_Exercise data:_
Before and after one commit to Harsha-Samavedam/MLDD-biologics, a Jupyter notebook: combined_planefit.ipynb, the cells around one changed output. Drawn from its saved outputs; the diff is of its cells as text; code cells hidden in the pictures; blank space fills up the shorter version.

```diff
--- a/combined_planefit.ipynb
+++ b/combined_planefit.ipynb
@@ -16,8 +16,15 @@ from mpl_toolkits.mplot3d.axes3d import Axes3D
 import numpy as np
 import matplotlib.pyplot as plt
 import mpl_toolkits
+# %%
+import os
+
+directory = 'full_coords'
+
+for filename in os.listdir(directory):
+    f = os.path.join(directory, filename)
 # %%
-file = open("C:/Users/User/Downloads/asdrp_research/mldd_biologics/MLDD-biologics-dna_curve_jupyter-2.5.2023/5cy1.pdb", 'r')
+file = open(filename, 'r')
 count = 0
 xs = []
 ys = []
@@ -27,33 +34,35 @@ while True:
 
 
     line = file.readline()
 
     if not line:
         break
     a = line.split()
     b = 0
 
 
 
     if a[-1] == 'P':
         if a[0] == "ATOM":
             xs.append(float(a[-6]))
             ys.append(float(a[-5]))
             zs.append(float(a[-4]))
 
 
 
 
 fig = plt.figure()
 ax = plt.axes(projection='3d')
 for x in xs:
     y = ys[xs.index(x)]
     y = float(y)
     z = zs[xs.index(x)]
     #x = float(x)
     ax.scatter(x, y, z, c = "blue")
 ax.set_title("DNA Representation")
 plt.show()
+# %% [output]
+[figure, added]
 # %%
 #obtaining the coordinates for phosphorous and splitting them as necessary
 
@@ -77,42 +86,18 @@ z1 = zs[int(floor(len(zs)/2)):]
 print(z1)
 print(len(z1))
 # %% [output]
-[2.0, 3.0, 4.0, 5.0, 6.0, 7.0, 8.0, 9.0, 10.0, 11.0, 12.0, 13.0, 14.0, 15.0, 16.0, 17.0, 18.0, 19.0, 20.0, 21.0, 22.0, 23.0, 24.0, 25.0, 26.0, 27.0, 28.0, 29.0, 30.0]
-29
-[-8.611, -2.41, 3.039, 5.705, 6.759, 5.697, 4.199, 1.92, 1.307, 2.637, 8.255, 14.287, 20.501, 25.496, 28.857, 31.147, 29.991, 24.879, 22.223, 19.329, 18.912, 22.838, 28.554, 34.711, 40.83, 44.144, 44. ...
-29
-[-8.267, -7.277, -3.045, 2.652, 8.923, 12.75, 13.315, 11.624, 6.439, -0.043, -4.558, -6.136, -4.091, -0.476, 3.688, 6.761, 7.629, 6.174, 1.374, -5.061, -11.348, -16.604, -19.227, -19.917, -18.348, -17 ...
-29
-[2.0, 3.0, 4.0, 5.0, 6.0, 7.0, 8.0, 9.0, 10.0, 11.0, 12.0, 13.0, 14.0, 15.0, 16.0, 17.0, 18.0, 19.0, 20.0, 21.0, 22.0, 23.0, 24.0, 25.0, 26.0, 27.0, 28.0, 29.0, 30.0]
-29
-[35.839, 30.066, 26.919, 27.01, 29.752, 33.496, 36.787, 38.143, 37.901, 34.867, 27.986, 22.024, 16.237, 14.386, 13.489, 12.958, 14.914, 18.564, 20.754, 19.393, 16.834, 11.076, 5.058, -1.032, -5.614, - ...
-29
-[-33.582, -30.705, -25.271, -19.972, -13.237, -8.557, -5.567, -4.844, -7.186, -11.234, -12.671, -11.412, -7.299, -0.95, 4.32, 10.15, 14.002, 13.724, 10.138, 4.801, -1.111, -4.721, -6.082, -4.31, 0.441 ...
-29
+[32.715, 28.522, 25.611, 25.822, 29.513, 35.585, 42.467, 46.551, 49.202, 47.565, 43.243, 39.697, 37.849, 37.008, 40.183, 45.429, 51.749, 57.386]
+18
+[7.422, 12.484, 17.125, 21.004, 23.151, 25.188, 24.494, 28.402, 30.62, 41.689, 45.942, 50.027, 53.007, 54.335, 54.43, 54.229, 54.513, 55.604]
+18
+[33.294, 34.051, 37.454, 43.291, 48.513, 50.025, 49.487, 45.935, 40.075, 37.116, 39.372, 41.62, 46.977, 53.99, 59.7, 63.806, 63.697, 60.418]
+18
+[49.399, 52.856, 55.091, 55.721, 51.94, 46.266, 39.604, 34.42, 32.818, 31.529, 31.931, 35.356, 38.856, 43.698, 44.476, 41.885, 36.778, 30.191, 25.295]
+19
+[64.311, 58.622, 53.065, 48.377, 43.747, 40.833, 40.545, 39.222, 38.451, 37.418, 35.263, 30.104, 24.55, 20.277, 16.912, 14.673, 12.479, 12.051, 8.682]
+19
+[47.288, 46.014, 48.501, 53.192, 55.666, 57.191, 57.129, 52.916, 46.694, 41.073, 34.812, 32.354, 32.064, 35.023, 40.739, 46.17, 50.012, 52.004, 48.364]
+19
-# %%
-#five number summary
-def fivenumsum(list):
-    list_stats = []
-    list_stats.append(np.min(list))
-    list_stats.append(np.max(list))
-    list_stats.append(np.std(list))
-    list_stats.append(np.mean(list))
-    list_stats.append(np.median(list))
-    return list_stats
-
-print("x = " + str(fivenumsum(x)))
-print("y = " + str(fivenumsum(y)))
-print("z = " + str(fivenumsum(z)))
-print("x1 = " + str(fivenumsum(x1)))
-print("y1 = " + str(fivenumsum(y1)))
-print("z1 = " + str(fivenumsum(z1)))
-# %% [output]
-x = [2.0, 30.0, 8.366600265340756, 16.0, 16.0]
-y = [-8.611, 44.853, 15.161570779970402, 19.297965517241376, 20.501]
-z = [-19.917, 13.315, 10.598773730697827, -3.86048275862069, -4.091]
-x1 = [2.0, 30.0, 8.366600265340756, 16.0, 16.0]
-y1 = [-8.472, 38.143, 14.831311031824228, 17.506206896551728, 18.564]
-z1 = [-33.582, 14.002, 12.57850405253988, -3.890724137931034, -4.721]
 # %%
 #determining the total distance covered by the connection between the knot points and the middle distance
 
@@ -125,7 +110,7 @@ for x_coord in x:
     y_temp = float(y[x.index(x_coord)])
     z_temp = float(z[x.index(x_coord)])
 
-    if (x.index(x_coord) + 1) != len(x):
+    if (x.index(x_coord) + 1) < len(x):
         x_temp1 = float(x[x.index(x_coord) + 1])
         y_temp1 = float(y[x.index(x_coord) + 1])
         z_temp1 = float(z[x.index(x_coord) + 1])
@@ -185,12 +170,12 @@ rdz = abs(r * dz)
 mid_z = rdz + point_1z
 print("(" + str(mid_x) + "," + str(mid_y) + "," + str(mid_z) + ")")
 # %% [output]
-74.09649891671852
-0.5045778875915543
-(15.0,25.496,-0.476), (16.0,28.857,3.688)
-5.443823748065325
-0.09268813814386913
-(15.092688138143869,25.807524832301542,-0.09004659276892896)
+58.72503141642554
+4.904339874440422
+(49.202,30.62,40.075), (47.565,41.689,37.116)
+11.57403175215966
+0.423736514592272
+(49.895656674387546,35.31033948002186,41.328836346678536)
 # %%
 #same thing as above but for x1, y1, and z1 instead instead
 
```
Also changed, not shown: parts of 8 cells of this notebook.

_Your instructions:_ With nothing added or dropped, retype the listing above.

_Output:_
Before and after one commit to Harsha-Samavedam/MLDD-biologics, a Jupyter notebook: combined_planefit.ipynb, the cells around one changed output. Drawn from its saved outputs; the diff is of its cells as text; code cells hidden in the pictures; blank space fills up the shorter version.

```diff
--- a/combined_planefit.ipynb
+++ b/combined_planefit.ipynb
@@ -16,8 +16,15 @@ from mpl_toolkits.mplot3d.axes3d import Axes3D
 import numpy as np
 import matplotlib.pyplot as plt
 import mpl_toolkits
+# %%
+import os
+
+directory = 'full_coords'
+
+for filename in os.listdir(directory):
+    f = os.path.join(directory, filename)
 # %%
-file = open("C:/Users/User/Downloads/asdrp_research/mldd_biologics/MLDD-biologics-dna_curve_jupyter-2.5.2023/5cy1.pdb", 'r')
+file = open(filename, 'r')
 count = 0
 xs = []
 ys = []
@@ -27,33 +34,35 @@ while True:
 
 
     line = file.readline()
 
     if not line:
         break
     a = line.split()
     b = 0
 
 
 
     if a[-1] == 'P':
         if a[0] == "ATOM":
             xs.append(float(a[-6]))
             ys.append(float(a[-5]))
             zs.append(float(a[-4]))
 
 
 
 
 fig = plt.figure()
 ax = plt.axes(projection='3d')
 for x in xs:
     y = ys[xs.index(x)]
     y = float(y)
     z = zs[xs.index(x)]
     #x = float(x)
     ax.scatter(x, y, z, c = "blue")
 ax.set_title("DNA Representation")
 plt.show()
+# %% [output]
+[figure, added]
 # %%
 #obtaining the coordinates for phosphorous and splitting them as necessary
 
@@ -77,42 +86,18 @@ z1 = zs[int(floor(len(zs)/2)):]
 print(z1)
 print(len(z1))
 # %% [output]
-[2.0, 3.0, 4.0, 5.0, 6.0, 7.0, 8.0, 9.0, 10.0, 11.0, 12.0, 13.0, 14.0, 15.0, 16.0, 17.0, 18.0, 19.0, 20.0, 21.0, 22.0, 23.0, 24.0, 25.0, 26.0, 27.0, 28.0, 29.0, 30.0]
-29
-[-8.611, -2.41, 3.039, 5.705, 6.759, 5.697, 4.199, 1.92, 1.307, 2.637, 8.255, 14.287, 20.501, 25.496, 28.857, 31.147, 29.991, 24.879, 22.223, 19.329, 18.912, 22.838, 28.554, 34.711, 40.83, 44.144, 44. ...
-29
-[-8.267, -7.277, -3.045, 2.652, 8.923, 12.75, 13.315, 11.624, 6.439, -0.043, -4.558, -6.136, -4.091, -0.476, 3.688, 6.761, 7.629, 6.174, 1.374, -5.061, -11.348, -16.604, -19.227, -19.917, -18.348, -17 ...
-29
-[2.0, 3.0, 4.0, 5.0, 6.0, 7.0, 8.0, 9.0, 10.0, 11.0, 12.0, 13.0, 14.0, 15.0, 16.0, 17.0, 18.0, 19.0, 20.0, 21.0, 22.0, 23.0, 24.0, 25.0, 26.0, 27.0, 28.0, 29.0, 30.0]
-29
-[35.839, 30.066, 26.919, 27.01, 29.752, 33.496, 36.787, 38.143, 37.901, 34.867, 27.986, 22.024, 16.237, 14.386, 13.489, 12.958, 14.914, 18.564, 20.754, 19.393, 16.834, 11.076, 5.058, -1.032, -5.614, - ...
-29
-[-33.582, -30.705, -25.271, -19.972, -13.237, -8.557, -5.567, -4.844, -7.186, -11.234, -12.671, -11.412, -7.299, -0.95, 4.32, 10.15, 14.002, 13.724, 10.138, 4.801, -1.111, -4.721, -6.082, -4.31, 0.441 ...
-29
+[32.715, 28.522, 25.611, 25.822, 29.513, 35.585, 42.467, 46.551, 49.202, 47.565, 43.243, 39.697, 37.849, 37.008, 40.183, 45.429, 51.749, 57.386]
+18
+[7.422, 12.484, 17.125, 21.004, 23.151, 25.188, 24.494, 28.402, 30.62, 41.689, 45.942, 50.027, 53.007, 54.335, 54.43, 54.229, 54.513, 55.604]
+18
+[33.294, 34.051, 37.454, 43.291, 48.513, 50.025, 49.487, 45.935, 40.075, 37.116, 39.372, 41.62, 46.977, 53.99, 59.7, 63.806, 63.697, 60.418]
+18
+[49.399, 52.856, 55.091, 55.721, 51.94, 46.266, 39.604, 34.42, 32.818, 31.529, 31.931, 35.356, 38.856, 43.698, 44.476, 41.885, 36.778, 30.191, 25.295]
+19
+[64.311, 58.622, 53.065, 48.377, 43.747, 40.833, 40.545, 39.222, 38.451, 37.418, 35.263, 30.104, 24.55, 20.277, 16.912, 14.673, 12.479, 12.051, 8.682]
+19
+[47.288, 46.014, 48.501, 53.192, 55.666, 57.191, 57.129, 52.916, 46.694, 41.073, 34.812, 32.354, 32.064, 35.023, 40.739, 46.17, 50.012, 52.004, 48.364]
+19
-# %%
-#five number summary
-def fivenumsum(list):
-    list_stats = []
-    list_stats.append(np.min(list))
-    list_stats.append(np.max(list))
-    list_stats.append(np.std(list))
-    list_stats.append(np.mean(list))
-    list_stats.append(np.median(list))
-    return list_stats
-
-print("x = " + str(fivenumsum(x)))
-print("y = " + str(fivenumsum(y)))
-print("z = " + str(fivenumsum(z)))
-print("x1 = " + str(fivenumsum(x1)))
-print("y1 = " + str(fivenumsum(y1)))
-print("z1 = " + str(fivenumsum(z1)))
-# %% [output]
-x = [2.0, 30.0, 8.366600265340756, 16.0, 16.0]
-y = [-8.611, 44.853, 15.161570779970402, 19.297965517241376, 20.501]
-z = [-19.917, 13.315, 10.598773730697827, -3.86048275862069, -4.091]
-x1 = [2.0, 30.0, 8.366600265340756, 16.0, 16.0]
-y1 = [-8.472, 38.143, 14.831311031824228, 17.506206896551728, 18.564]
-z1 = [-33.582, 14.002, 12.57850405253988, -3.890724137931034, -4.721]
 # %%
 #determining the total distance covered by the connection between the knot points and the middle distance
 
@@ -125,7 +110,7 @@ for x_coord in x:
     y_temp = float(y[x.index(x_coord)])
     z_temp = float(z[x.index(x_coord)])
 
-    if (x.index(x_coord) + 1) != len(x):
+    if (x.index(x_coord) + 1) < len(x):
         x_temp1 = float(x[x.index(x_coord) + 1])
         y_temp1 = float(y[x.index(x_coord) + 1])
         z_temp1 = float(z[x.index(x_coord) + 1])
@@ -185,12 +170,12 @@ rdz = abs(r * dz)
 mid_z = rdz + point_1z
 print("(" + str(mid_x) + "," + str(mid_y) + "," + str(mid_z) + ")")
 # %% [output]
-74.09649891671852
-0.5045778875915543
-(15.0,25.496,-0.476), (16.0,28.857,3.688)
-5.443823748065325
-0.09268813814386913
-(15.092688138143869,25.807524832301542,-0.09004659276892896)
+58.72503141642554
+4.904339874440422
+(49.202,30.62,40.075), (47.565,41.689,37.116)
+11.57403175215966
+0.423736514592272
+(49.895656674387546,35.31033948002186,41.328836346678536)
 # %%
 #same thing as above but for x1, y1, and z1 instead instead
 
```
Also changed, not shown: parts of 8 cells of this notebook.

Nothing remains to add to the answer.